It’s time to set the record straight: feeling the sting of a shot before the start of flu season isn't always a bad thing. Early is better than not at all.

But there's a balancing act to consider.

“You don’t want to get (a flu shot) too early, so that you lose your immunity by the time you really need it,” says registered nurse Nancy Epps.

We got a second opinion, and Dr. Perez with OPES Health in Tampa agreed that waiting can be the best move. When asked if getting a flu shot early in the season to get it out of the way was wise, Perez said "No!"

Since flu season peaks in January, February and most shots last six to eight months, local doctors say October and November are the recommended time to get those vaccines.

That way the protection is more likely to last until the end of flu season, which according to the Centers for Disease Control usually ends on Mar. 31.

Tampa General Hospital says they receive their new batch of flu shots in August, but don’t distribute them until October.

“Get your flu shots before the holidays, before Thanksgiving,” says Epps.

FluMist nasal spray is not being recommended for use during this flu season because of concerns about its effectiveness, according to the CDC.
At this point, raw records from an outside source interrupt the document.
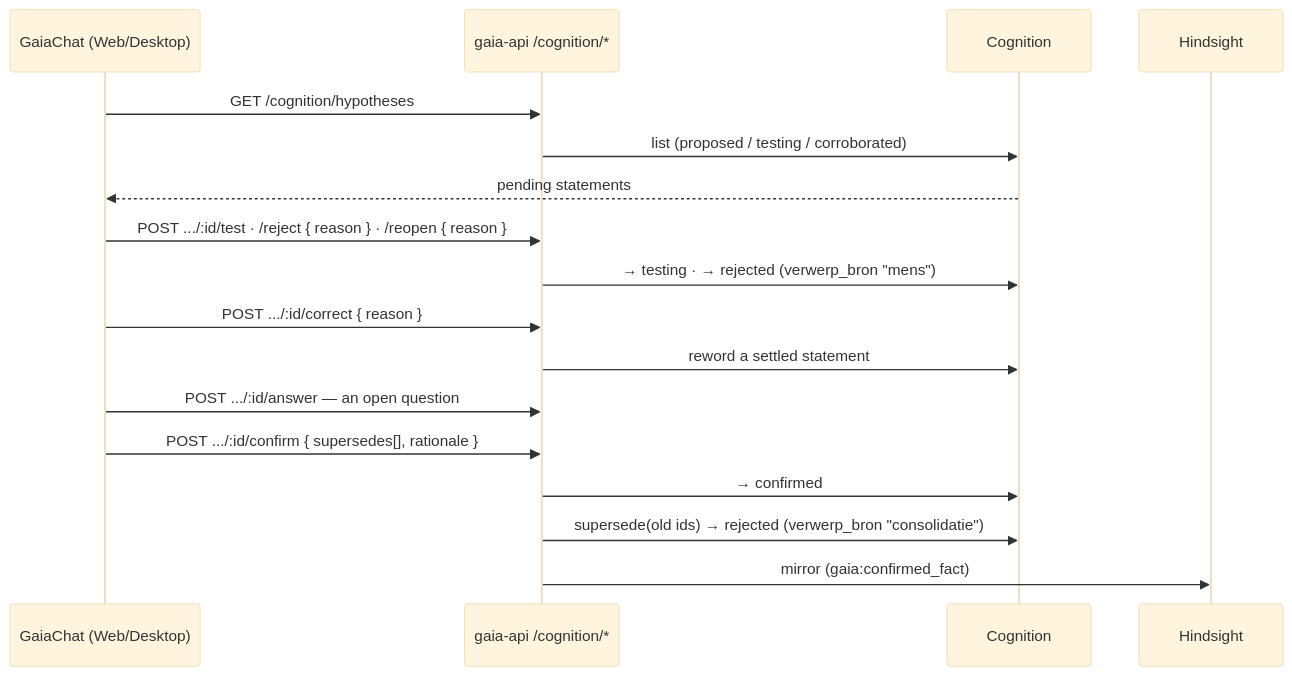
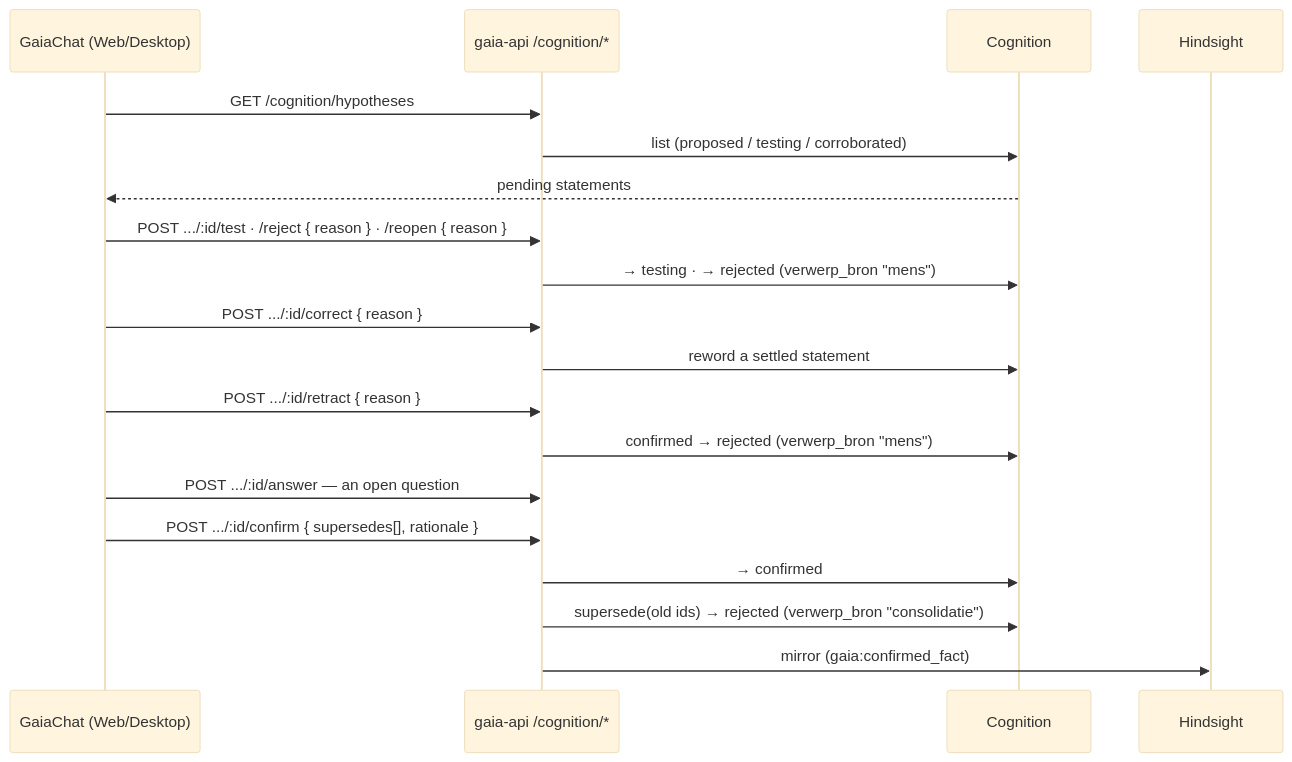
One commit to Bojanni050/Gaia-Cloud changed the fifth of 7 diagrams in docs/architecture-graph.md. Above: the diagram before and after it, drawn with Mermaid (base theme). The commit also changed other lines of this file and 2 other files, not shown here.

Commit message:
docs: retract in lifecycle- en override-diagram (architecture-graph)

````diff
--- a/docs/architecture-graph.md
+++ b/docs/architecture-graph.md
@@ -156,20 +156,22 @@
 ```mermaid
 sequenceDiagram
     participant Chat as GaiaChat (Web/Desktop)
     participant API as gaia-api /cognition/*
     participant Cog as Cognition
     participant HS as Hindsight
 
     Chat->>API: GET /cognition/hypotheses
     API->>Cog: list (proposed / testing / corroborated)
     Cog-->>Chat: pending statements
     Chat->>API: POST .../:id/test · /reject { reason } · /reopen { reason }
     API->>Cog: → testing · → rejected (verwerp_bron "mens")
     Chat->>API: POST .../:id/correct { reason }
     API->>Cog: reword a settled statement
+    Chat->>API: POST .../:id/retract { reason }
+    API->>Cog: confirmed → rejected (verwerp_bron "mens")
     Chat->>API: POST .../:id/answer — an open question
     Chat->>API: POST .../:id/confirm { supersedes[], rationale }
     API->>Cog: → confirmed
     API->>Cog: supersede(old ids) → rejected (verwerp_bron "consolidatie")
     API->>HS: mirror (gaia:confirmed_fact)
 ```
````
Health experts say the flu shot is the best option to vaccinate against the virus.